[Given records Boundary: Start]

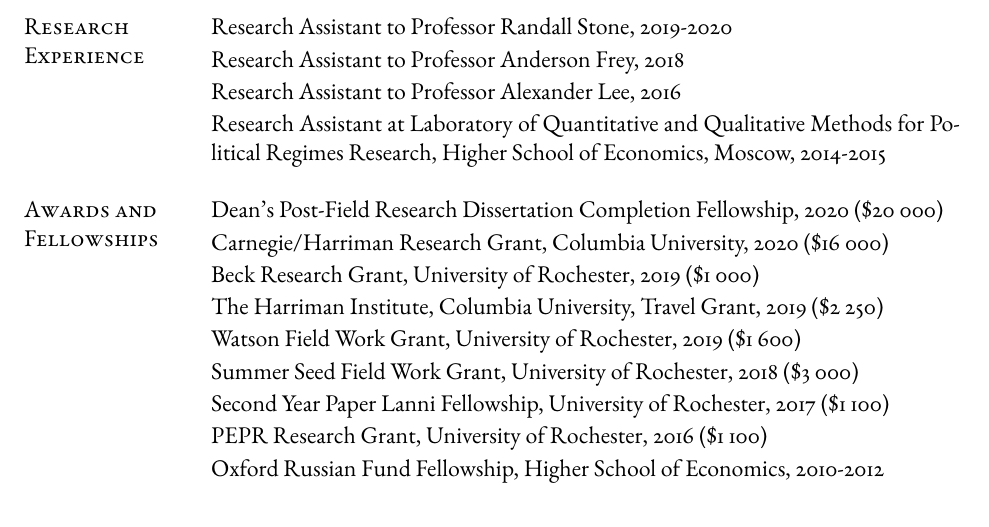
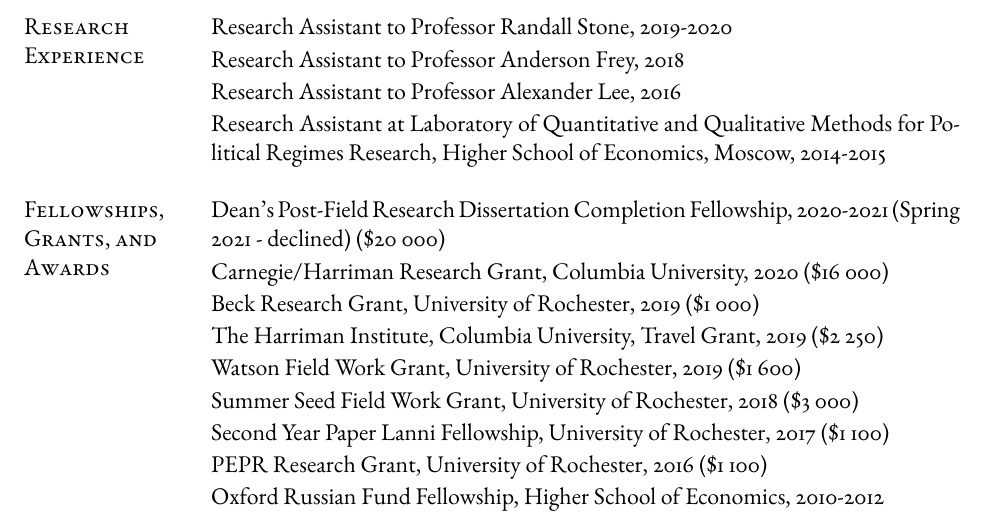
Before and after one commit to olgasparyan/olgasparyan.github.io, a LaTeX CV (documents/Gasparyan_CV_new.tex): part of page 2 of 3, cut so that both start at the same text. Compiled offline with XeLaTeX.

Commit message:
some new changes

```diff
--- a/documents/Gasparyan_CV_new.tex
+++ b/documents/Gasparyan_CV_new.tex
@@ -169,8 +169,8 @@
 Research Assistant at Laboratory of Quantitative and Qualitative Methods
 for Political Regimes Research, Higher School of Economics, Moscow, 2014-2015
 
-\section{\sc Awards and \\ Fellowships}
-Dean's Post-Field Research Dissertation Completion Fellowship, 2020 (\$20 000)
+\section{\sc Fellowships,   \\ Grants,  and  \\Awards}
+Dean's Post-Field Research Dissertation Completion Fellowship, 2020-2021 (Spring 2021 - declined) (\$20 000)
 \vspace*{-4.5mm}
 
 Carnegie/Harriman Research Grant, Columbia University, 2020 (\$16 000)
```
Also changed, not shown: documents/Gasparyan_CV_new.pdf, 2 other files.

[Given records Boundary: End]

→ Task statement:
Whenever images occur above, omit them and retype each line exactly as it stands.

→ Written solution:
Before and after one commit to olgasparyan/olgasparyan.github.io, a LaTeX CV (documents/Gasparyan_CV_new.tex): part of page 2 of 3, cut so that both start at the same text. Compiled offline with XeLaTeX.

Commit message:
some new changes

```diff
--- a/documents/Gasparyan_CV_new.tex
+++ b/documents/Gasparyan_CV_new.tex
@@ -169,8 +169,8 @@
 Research Assistant at Laboratory of Quantitative and Qualitative Methods
 for Political Regimes Research, Higher School of Economics, Moscow, 2014-2015
 
-\section{\sc Awards and \\ Fellowships}
-Dean's Post-Field Research Dissertation Completion Fellowship, 2020 (\$20 000)
+\section{\sc Fellowships,   \\ Grants,  and  \\Awards}
+Dean's Post-Field Research Dissertation Completion Fellowship, 2020-2021 (Spring 2021 - declined) (\$20 000)
 \vspace*{-4.5mm}
 
 Carnegie/Harriman Research Grant, Columbia University, 2020 (\$16 000)
```
Also changed, not shown: documents/Gasparyan_CV_new.pdf, 2 other files.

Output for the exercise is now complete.